** DATASET EXCERPTS follows **

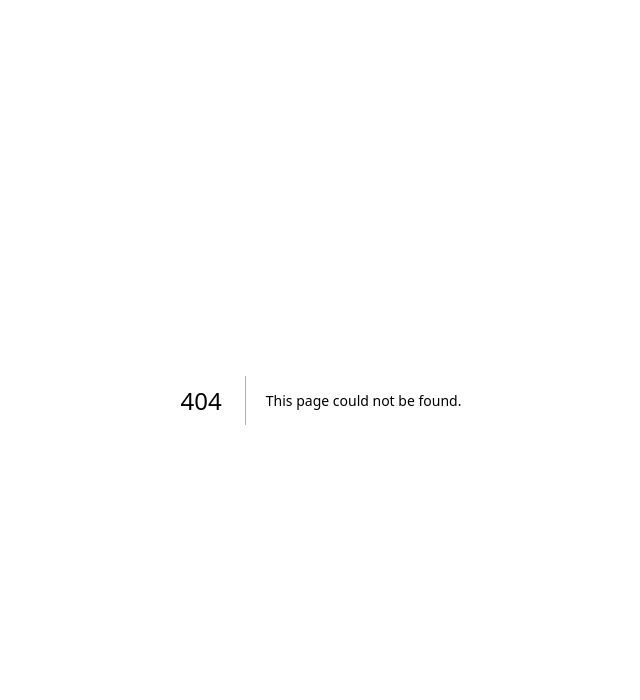
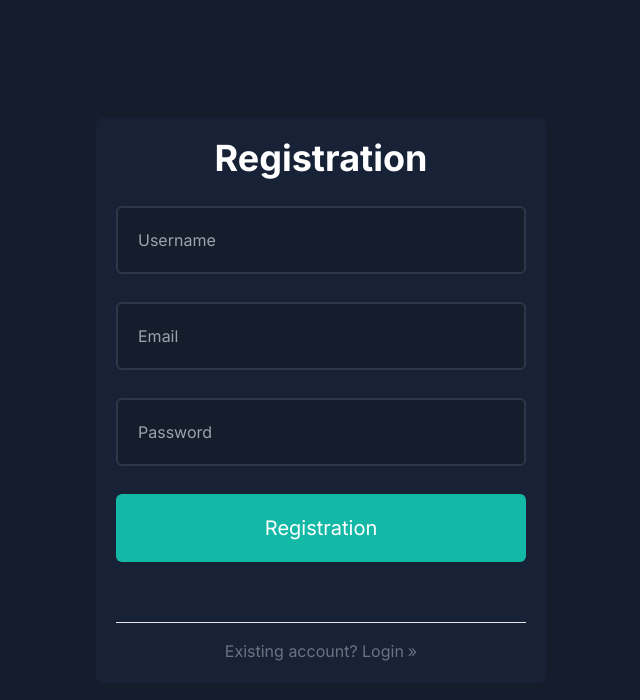
Before and after one commit to Spektar001/admin-dashboard, a Next.js app: page /registration in a window 1280 px wide. Before the commit this address had no page. Shown: the top 700 px of the page, without its empty margins (319-959 px from the left). Built offline with nearby package versions, Linux system fonts and the light colour scheme.

Commit message:
feat: add register page

```diff
--- a/src/app/actions/userActions.ts
+++ b/src/app/actions/userActions.ts
@@ -1,10 +1,10 @@
 "use server";
 
 import mongoose from "mongoose";
-import bcrypt from "bcrypt";
 import { User } from "@/models/User";
 import { revalidatePath } from "next/cache";
 import { redirect } from "next/navigation";
+import { getHashedPassword } from "@/lib/getHashedPassword";
 
 export const addUser = async (formData: FormData) => {
   const { username, email, password, phone, address, isAdmin, isActive } =
@@ -13,8 +13,7 @@ export const addUser = async (formData: FormData) => {
   try {
     await mongoose.connect(process.env.MONGO_URI!);
 
-    const salt = await bcrypt.genSalt(10);
-    const hashedPassword = await bcrypt.hash(String(password), salt);
+    const hashedPassword = await getHashedPassword(String(password));
 
     const newUser = new User({
       username,
@@ -48,8 +47,7 @@ export const updateUser = async (formData: FormData) => {
   try {
     await mongoose.connect(process.env.MONGO_URI!);
 
-    const salt = await bcrypt.genSalt(10);
-    const hashedPassword = await bcrypt.hash(String(password), salt);
+    const hashedPassword = await getHashedPassword(String(password));
 
     const updateFields = {
       username,
--- /dev/null
+++ b/src/app/api/register/route.ts
@@ -0,0 +1,9 @@
+import { User } from "@/models/User";
+import mongoose from "mongoose";
+
+export async function POST(req: Request) {
+  const body = await req.json();
+  mongoose.connect(process.env.MONGO_URI!);
+  const createdUser = await User.create(body);
+  return Response.json(createdUser);
+}
--- a/src/app/dashboard/users/[id]/page.tsx
+++ b/src/app/dashboard/users/[id]/page.tsx
@@ -27,7 +27,12 @@ const SingleUserPage = async ({ params }: { params: { id: string } }) => {
           <label>E-mail</label>
           <input disabled type="email" name="email" value={user.email} />
           <label>Password</label>
-          <input type="password" name="password" placeholder={user.password} />
+          <input
+            type="password"
+            minLength={5}
+            name="password"
+            placeholder={user.password}
+          />
           <label>Phone</label>
           <input type="text" name="phone" placeholder={user.phone} />
           <label>Address</label>
--- /dev/null
+++ b/src/app/registration/page.tsx
@@ -0,0 +1,11 @@
+import RegisterForm from "@/components/registration/RegisterForm";
+
+const RegisterPage = () => {
+  return (
+    <>
+      <RegisterForm />
+    </>
+  );
+};
+
+export default RegisterPage;
--- a/src/components/card/Card.tsx
+++ b/src/components/card/Card.tsx
@@ -5,10 +5,10 @@ const Card = () => {
     <div className="w-full flex gap-3 rounded-lg p-5 bg-[--bgSoft] cursor-pointer hover:bg-[#2e374a] transition-settings">
       <MdSupervisedUserCircle size={24} />
       <div className="flex flex-col gap-5">
-        <span className="">qeqweqwe</span>
-        <span className="text-2xl font-medium">123123</span>
+        <span className="">Test</span>
+        <span className="text-2xl font-medium">123</span>
         <span className="text-sm font-light">
-          <span className="text-lime-500">12%</span>
+          <span className="text-lime-500">12% </span>
           than previous week
         </span>
       </div>
--- a/src/components/login/LoginForm.tsx
+++ b/src/components/login/LoginForm.tsx
@@ -1,6 +1,7 @@
 "use client";
 
 import { signIn } from "next-auth/react";
+import Link from "next/link";
 import { useState } from "react";
 
 const LoginForm = () => {
@@ -26,6 +27,7 @@ const LoginForm = () => {
         <h1 className="text-4xl font-bold">Login</h1>
         <input
           disabled={loginInProgress}
+          required
           value={email}
           onChange={(e) => setEmail(e.target.value)}
           type="text"
@@ -33,6 +35,7 @@ const LoginForm = () => {
         />
         <input
           disabled={loginInProgress}
+          required
           value={password}
           onChange={(e) => setPassword(e.target.value)}
           type="password"
@@ -41,6 +44,18 @@ const LoginForm = () => {
         <button disabled={loginInProgress} type="submit">
           Login
         </button>
+        <div className="w-full text-center mt-8 text-gray-500 border-t pt-4">
+          No account?{" "}
+          <Link
+            className="group hover:text-white transition-settings"
+            href={"/registration"}
+          >
+            Registration
+            <span className="ml-1 inline-block transition-transform duration-300 group-hover:translate-x-1 motion-reduce:transform-none">
+              &raquo;
+            </span>
+          </Link>
+        </div>
       </form>
     </div>
   );
--- /dev/null
+++ b/src/components/registration/RegisterForm.tsx
@@ -0,0 +1,113 @@
+"use client";
+
+import Link from "next/link";
+import React, { useState } from "react";
+
+const RegisterForm = () => {
+  const [username, setUsername] = useState("");
+  const [email, setEmail] = useState("");
+  const [password, setPassword] = useState("");
+  const [creatingUser, setCreatingUser] = useState(false);
+  const [userCreated, setUserCreated] = useState(false);
+  const [error, setError] = useState(false);
+
+  const handleFormSubmit = async (e: React.FormEvent) => {
+    e.preventDefault();
+    setCreatingUser(true);
+    setError(false);
+    setUserCreated(false);
+
+    const response = await fetch("/api/register", {
+      method: "POST",
+      body: JSON.stringify({ username, email, password }),
+      headers: { "Content-Type": "application/json" },
+    });
+
+    if (response.ok) {
+      setUserCreated(true);
+    } else {
+      setError(true);
+    }
+    setCreatingUser(false);
+  };
+
+  return (
+    <div className="w-full h-screen flex items-center justify-center">
+      <div className="w-[450px] h-max bg-[--bgSoft] p-5 rounded-lg ">
+        {userCreated && (
+          <div className="my-4 text-gray-300 text-center text-lg">
+            User created!
+            <br />
+            Now you can{" "}
+            <Link
+              className="group hover:text-white transition-settings"
+              href={"/login"}
+            >
+              Login
+              <span className="ml-1 inline-block transition-transform duration-300 group-hover:translate-x-1 motion-reduce:transform-none">
+                &raquo;
+              </span>
+            </Link>
+          </div>
+        )}
+        {error && (
+          <div className="my-4 text-center text-lg">
+            An error has occurred.
+            <br />
+            Please try again later
+          </div>
+        )}
+        {!userCreated && (
+          <form
+            className="flex flex-col items-center justify-center gap-7 formLogin"
+            onSubmit={handleFormSubmit}
+          >
+            <h1 className="text-4xl font-bold">Registration</h1>
+            <input
+              type="text"
+              required
+              placeholder="Username"
+              disabled={creatingUser}
+              value={username}
+              onChange={(e) => setUsername(e.target.value)}
+            />
+            <input
+              type="email"
+              required
+              placeholder="Email"
+              disabled={creatingUser}
+              value={email}
+              onChange={(e) => setEmail(e.target.value)}
+            />
+            <input
+              type="password"
+              required
+              placeholder="Password"
+              disabled={creatingUser}
+              value={password}
+              minLength={5}
+              onChange={(e) => setPassword(e.target.value)}
+            />
+            <button disabled={creatingUser} type="submit">
+              Registration
+            </button>
+            <div className="w-full text-center mt-8 text-gray-500 border-t pt-4">
+              Existing account?{" "}
+              <Link
+                className="group hover:text-white transition-settings"
+                href={"/login"}
+              >
+                Login
+                <span className="ml-1 inline-block transition-transform duration-300 group-hover:translate-x-1 motion-reduce:transform-none">
+                  &raquo;
+                </span>
+              </Link>
+            </div>
+          </form>
+        )}
+      </div>
+    </div>
+  );
+};
+
+export default RegisterForm;
--- /dev/null
+++ b/src/lib/getHashedPassword.ts
@@ -0,0 +1,7 @@
+import bcrypt from "bcrypt";
+
+export const getHashedPassword = async (password: string) => {
+  const salt = await bcrypt.genSalt(10);
+  const hashedPassword = await bcrypt.hash(String(password), salt);
+  return hashedPassword;
+}
```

** End of DATASET EXCERPTS **

» **WORK INSTRUCTIONS**:
Read through the records above and copy the lines that contain "none".

» **ANSWER FOR THE TASK**:
+            <span className="ml-1 inline-block transition-transform duration-300 group-hover:translate-x-1 motion-reduce:transform-none">
+              <span className="ml-1 inline-block transition-transform duration-300 group-hover:translate-x-1 motion-reduce:transform-none">
+                <span className="ml-1 inline-block transition-transform duration-300 group-hover:translate-x-1 motion-reduce:transform-none">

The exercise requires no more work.